After your deep cleaning, there are some dos and don'ts which you should follow.
Maintain oral hygiene
Please remember to brush twice a day for at least two minutes. Try to floss and use mouthwash before going to bed as well. Although if you can brush more frequently than twice a day, that would be even better.
It is crucial to maintain your oral hygiene because you can relapse and end up needing a deeper cleaning again if too much tartar builds up.
Your teeth may feel sensitive, tender, and sore immediately after the procedure. For that reason you may want to avoid foods that are at the extreme ends of the spectrum for the next day or two.
Nothing too spicy or too acidic.
Avoid extremely hot or cold foods/beverages.
Perhaps try eating foods that aren't too hot.
A deep cleaning of your teeth is not fool proof because it can come with complications.
Bleeding. Rare but it can happen. We had one patient who had persistent bleeding for the next two days after their procedure.
Sensitivity. Your teeth may feel more sensitive after all of the calculus has been removed. The tartar actually shields your teeth from cold air and hot beverages. After it has been removed, your teeth may not be used to external stimuli.
Relapse. If you don't maintain your oral hygiene and you don't keep up with your regular dental visits, you can relapse and need the procedure again.
Treating teeth sensitivity
Typically after a deep dental cleaning and the mouth has fully healed, what you'll end up noticing is gum recession. All of that plaque and tartar build up has destroyed your gums and caused them to recede.
With recession comes exposed root surfaces which can be sensitive to cold and other stimuli. In order to reduce the sensitivity, you can desensitize the teeth with a sensitivity toothpaste such as sensodyne. It works by desensitizing the nerve or by occluding dentinal tubules.
Alternative treatment options
The only alternative treatment option to a deep dental cleaning would be gum surgery (osseous surgery), which is an even more involved procedure. It is essentially a deep cleaning but with the gums peeled back so your dentist can visualize all of that calculus. You can expect to leave with stitches in your mouth.
When we say there is no real alternative, that means there isn't a pro and con to getting this treatment. If you need it, there is no other option.
Cleaning vs Deep cleaning vs Gum surgery
You can think of all three periodontal procedures as on the same spectrum. As your periodontal disease increases in severity, you must move onto the next treatment. Each procedure encompasses the previous one but with MORE.
A regular cleaning removes plaque and tartar above the gum line.
A deep cleaning is a regular cleaning but it also involves removing plaque and tartar from beneath the gum line.
Gum surgery is a deep cleaning except the gums get opened up so that ALL of the plaque and tartar can be visibly seen and cleaned off.

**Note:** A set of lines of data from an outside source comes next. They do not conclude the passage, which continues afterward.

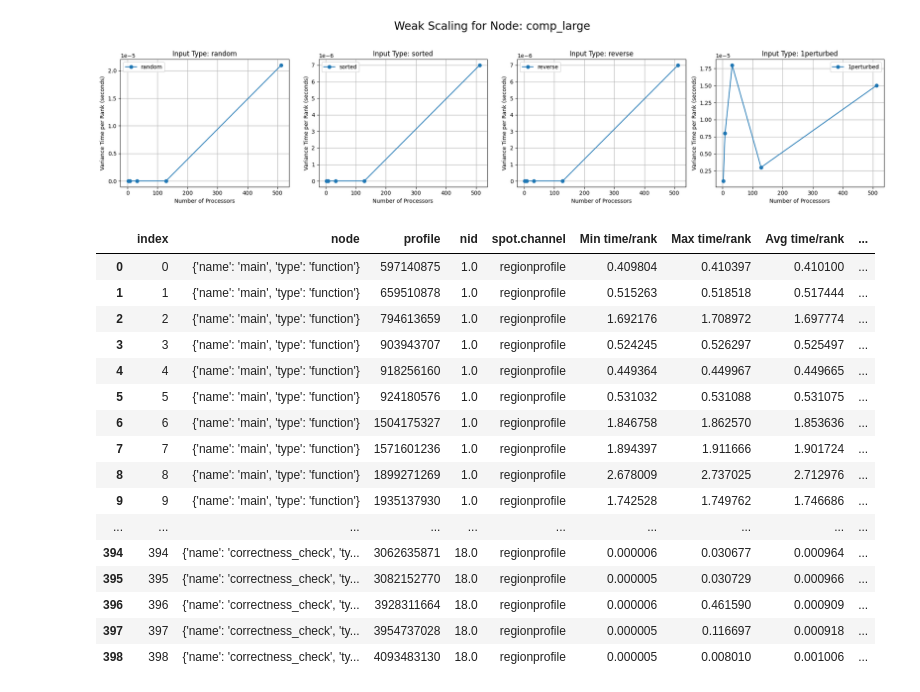
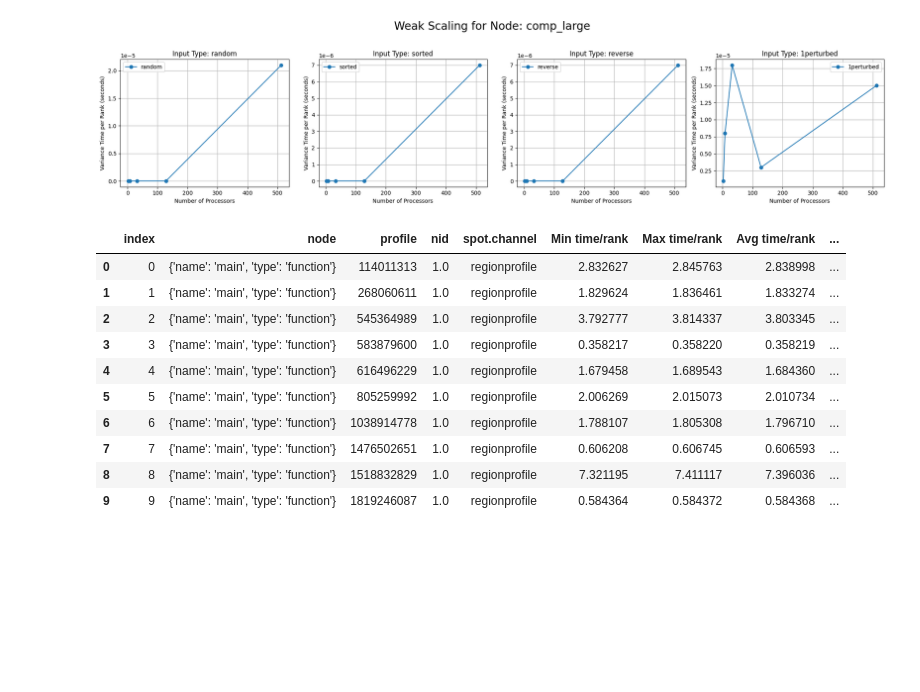
Before and after one commit to AlexDo12/Project_2024, a Jupyter notebook: GraphsExamples/WeakScalingRandom.ipynb, the cells around one changed output. Drawn from its saved outputs; the diff is of its cells as text; code cells hidden in the pictures; blank space fills up the shorter version.

```diff
--- a/GraphsExamples/WeakScalingRandom.ipynb
+++ b/GraphsExamples/WeakScalingRandom.ipynb
@@ -198,22 +198,16 @@ plot_weak_scaling(tk, input_types)
 [figure]
 # %%
 tk.dataframe = tk.dataframe.reset_index()#.set_index(["node"])
-tk.dataframe
+tk.dataframe.head(10)
 # %% [output]
 |  | index | node | profile | nid | spot.channel | Min time/rank | Max time/rank | Avg time/rank | ... |
-| 0 | 0 | {'name': 'main', 'type': 'function'} | 597140875 | 1.0 | regionprofile | 0.409804 | 0.410397 | 0.410100 | ... |
-| 1 | 1 | {'name': 'main', 'type': 'function'} | 659510878 | 1.0 | regionprofile | 0.515263 | 0.518518 | 0.517444 | ... |
-| 2 | 2 | {'name': 'main', 'type': 'function'} | 794613659 | 1.0 | regionprofile | 1.692176 | 1.708972 | 1.697774 | ... |
-| 3 | 3 | {'name': 'main', 'type': 'function'} | 903943707 | 1.0 | regionprofile | 0.524245 | 0.526297 | 0.525497 | ... |
-| 4 | 4 | {'name': 'main', 'type': 'function'} | 918256160 | 1.0 | regionprofile | 0.449364 | 0.449967 | 0.449665 | ... |
-| 5 | 5 | {'name': 'main', 'type': 'function'} | 924180576 | 1.0 | regionprofile | 0.531032 | 0.531088 | 0.531075 | ... |
-| 6 | 6 | {'name': 'main', 'type': 'function'} | 1504175327 | 1.0 | regionprofile | 1.846758 | 1.862570 | 1.853636 | ... |
-| 7 | 7 | {'name': 'main', 'type': 'function'} | 1571601236 | 1.0 | regionprofile | 1.894397 | 1.911666 | 1.901724 | ... |
-| 8 | 8 | {'name': 'main', 'type': 'function'} | 1899271269 | 1.0 | regionprofile | 2.678009 | 2.737025 | 2.712976 | ... |
-| 9 | 9 | {'name': 'main', 'type': 'function'} | 1935137930 | 1.0 | regionprofile | 1.742528 | 1.749762 | 1.746686 | ... |
-| ... | ... | ... | ... | ... | ... | ... | ... | ... | ... |
-| 394 | 394 | {'name': 'correctness_check', 'ty... | 3062635871 | 18.0 | regionprofile | 0.000006 | 0.030677 | 0.000964 | ... |
-| 395 | 395 | {'name': 'correctness_check', 'ty... | 3082152770 | 18.0 | regionprofile | 0.000005 | 0.030729 | 0.000966 | ... |
-| 396 | 396 | {'name': 'correctness_check', 'ty... | 3928311664 | 18.0 | regionprofile | 0.000006 | 0.461590 | 0.000909 | ... |
-| 397 | 397 | {'name': 'correctness_check', 'ty... | 3954737028 | 18.0 | regionprofile | 0.000005 | 0.116697 | 0.000918 | ... |
-| 398 | 398 | {'name': 'correctness_check', 'ty... | 4093483130 | 18.0 | regionprofile | 0.000005 | 0.008010 | 0.001006 | ... |
+| 0 | 0 | {'name': 'main', 'type': 'function'} | 114011313 | 1.0 | regionprofile | 2.832627 | 2.845763 | 2.838998 | ... |
+| 1 | 1 | {'name': 'main', 'type': 'function'} | 268060611 | 1.0 | regionprofile | 1.829624 | 1.836461 | 1.833274 | ... |
+| 2 | 2 | {'name': 'main', 'type': 'function'} | 545364989 | 1.0 | regionprofile | 3.792777 | 3.814337 | 3.803345 | ... |
+| 3 | 3 | {'name': 'main', 'type': 'function'} | 583879600 | 1.0 | regionprofile | 0.358217 | 0.358220 | 0.358219 | ... |
+| 4 | 4 | {'name': 'main', 'type': 'function'} | 616496229 | 1.0 | regionprofile | 1.679458 | 1.689543 | 1.684360 | ... |
+| 5 | 5 | {'name': 'main', 'type': 'function'} | 805259992 | 1.0 | regionprofile | 2.006269 | 2.015073 | 2.010734 | ... |
+| 6 | 6 | {'name': 'main', 'type': 'function'} | 1038914778 | 1.0 | regionprofile | 1.788107 | 1.805308 | 1.796710 | ... |
+| 7 | 7 | {'name': 'main', 'type': 'function'} | 1476502651 | 1.0 | regionprofile | 0.606208 | 0.606745 | 0.606593 | ... |
+| 8 | 8 | {'name': 'main', 'type': 'function'} | 1518832829 | 1.0 | regionprofile | 7.321195 | 7.411117 | 7.396036 | ... |
+| 9 | 9 | {'name': 'main', 'type': 'function'} | 1819246087 | 1.0 | regionprofile | 0.584364 | 0.584372 | 0.584368 | ... |
```
Also changed, not shown: 4 other files.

Most often, gum surgery is required because the deep cleaning was unable to remove all of the calculus and biofilm. It becomes necessary to open up the gums in order to see all of it so that they can be removed.
Can't I do just a regular cleaning?
No, a dental cleaning is inadequate or insufficient treatment when you have tartar below the gum line. It won't remove any of that build up which means your periodontal condition would've had zero improvements without a deeper clean.
The only alternative option would be to go in the opposite direction and treat more aggressively with osseous surgery (pocket depth reduction surgery).
The average cost of a deep cleaning is $1168.32 and that includes all four quadrants of the mouth. That is according to the ADA survey of dental fees.
Of course, it can cost more or less depending on the cost of living in your neighborhood. So, don't be surprised if your exact cost is different
The cost with dental insurance
On average, most dental insurances will cover periodontal services at about 80% coverage. Therefore you can probably expect to pay roughly $233.66 for your scaling and root planing procedure.
Once again, we wish to reiterate that it may cost more or less depending on the cost of living and also based on what insurance you have. Some plans have higher coverage while some have less such as 50% coverage.
If you wish to know the exact cost, simply ask your dentist.